Stored data entries

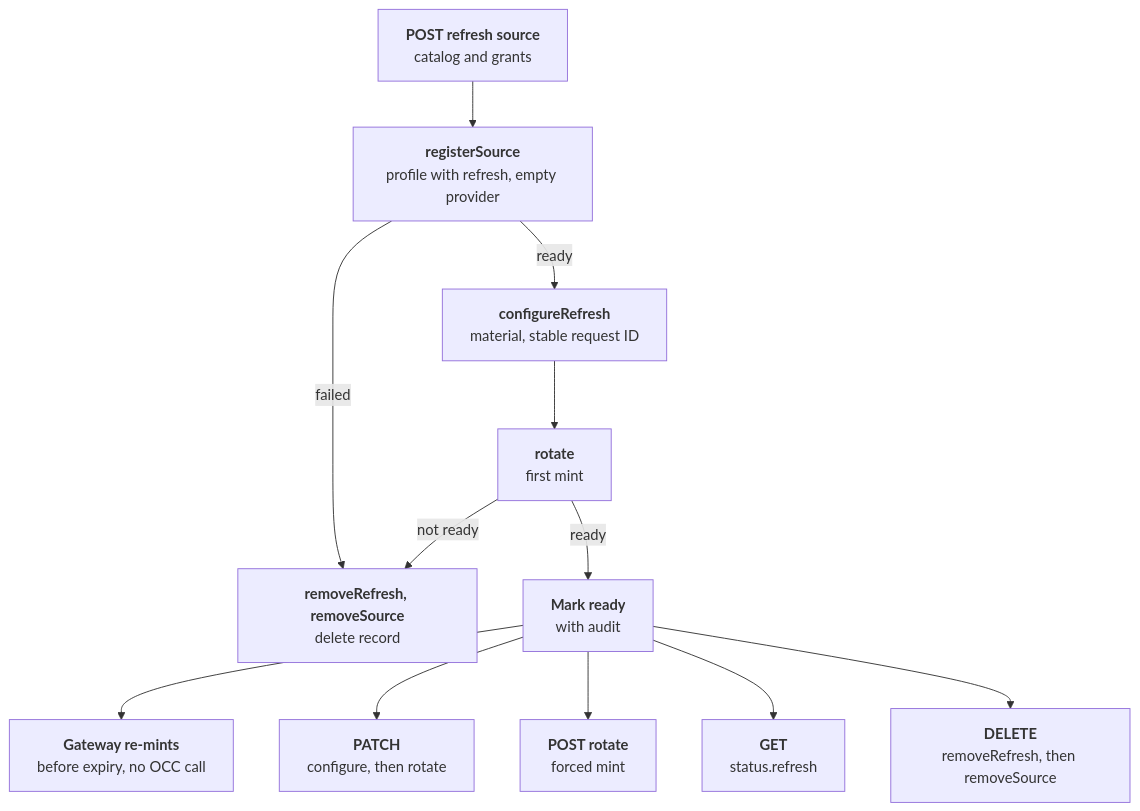
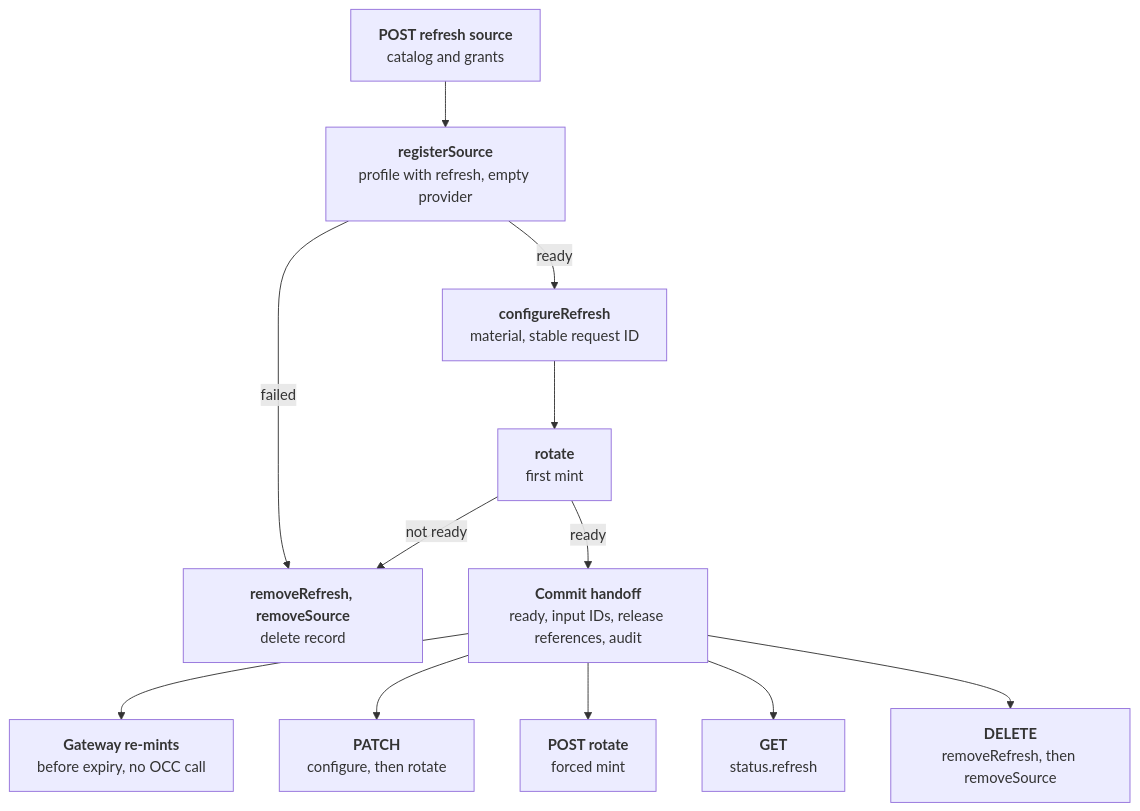
The diagram in docs/flows/credential-source-refresh.md (anmol0b/openclaw-enterprise), drawn with Mermaid before and after one commit. The commit also changed other lines of this file and 23 other files, not shown here.

````diff
--- a/docs/flows/credential-source-refresh.md
+++ b/docs/flows/credential-source-refresh.md
@@ -36,14 +36,14 @@
 ```mermaid
 graph TD
   A["<b>POST refresh source</b><br/>catalog and grants"] --> B["<b>registerSource</b><br/>profile with refresh, empty provider"]
   B -- "failed" --> X["<b>removeRefresh, removeSource</b><br/>delete record"]
   B -- "ready" --> C["<b>configureRefresh</b><br/>material, stable request ID"]
   C --> D["<b>rotate</b><br/>first mint"]
   D -- "not ready" --> X
-  D -- "ready" --> E["<b>Mark ready</b><br/>with audit"]
+  D -- "ready" --> E["<b>Commit handoff</b><br/>ready, input IDs, release references, audit"]
   E --> F["<b>Gateway re-mints</b><br/>before expiry, no OCC call"]
   E --> G["<b>PATCH</b><br/>configure, then rotate"]
   E --> H["<b>POST rotate</b><br/>forced mint"]
   E --> I["<b>GET</b><br/>status.refresh"]
   E --> J["<b>DELETE</b><br/>removeRefresh, then removeSource"]
 ```
````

Problem description
Each line above that includes the word "rotate" is to be copied.

Response area
   C --> D["<b>rotate</b><br/>first mint"]
   E --> G["<b>PATCH</b><br/>configure, then rotate"]
   E --> H["<b>POST rotate</b><br/>forced mint"]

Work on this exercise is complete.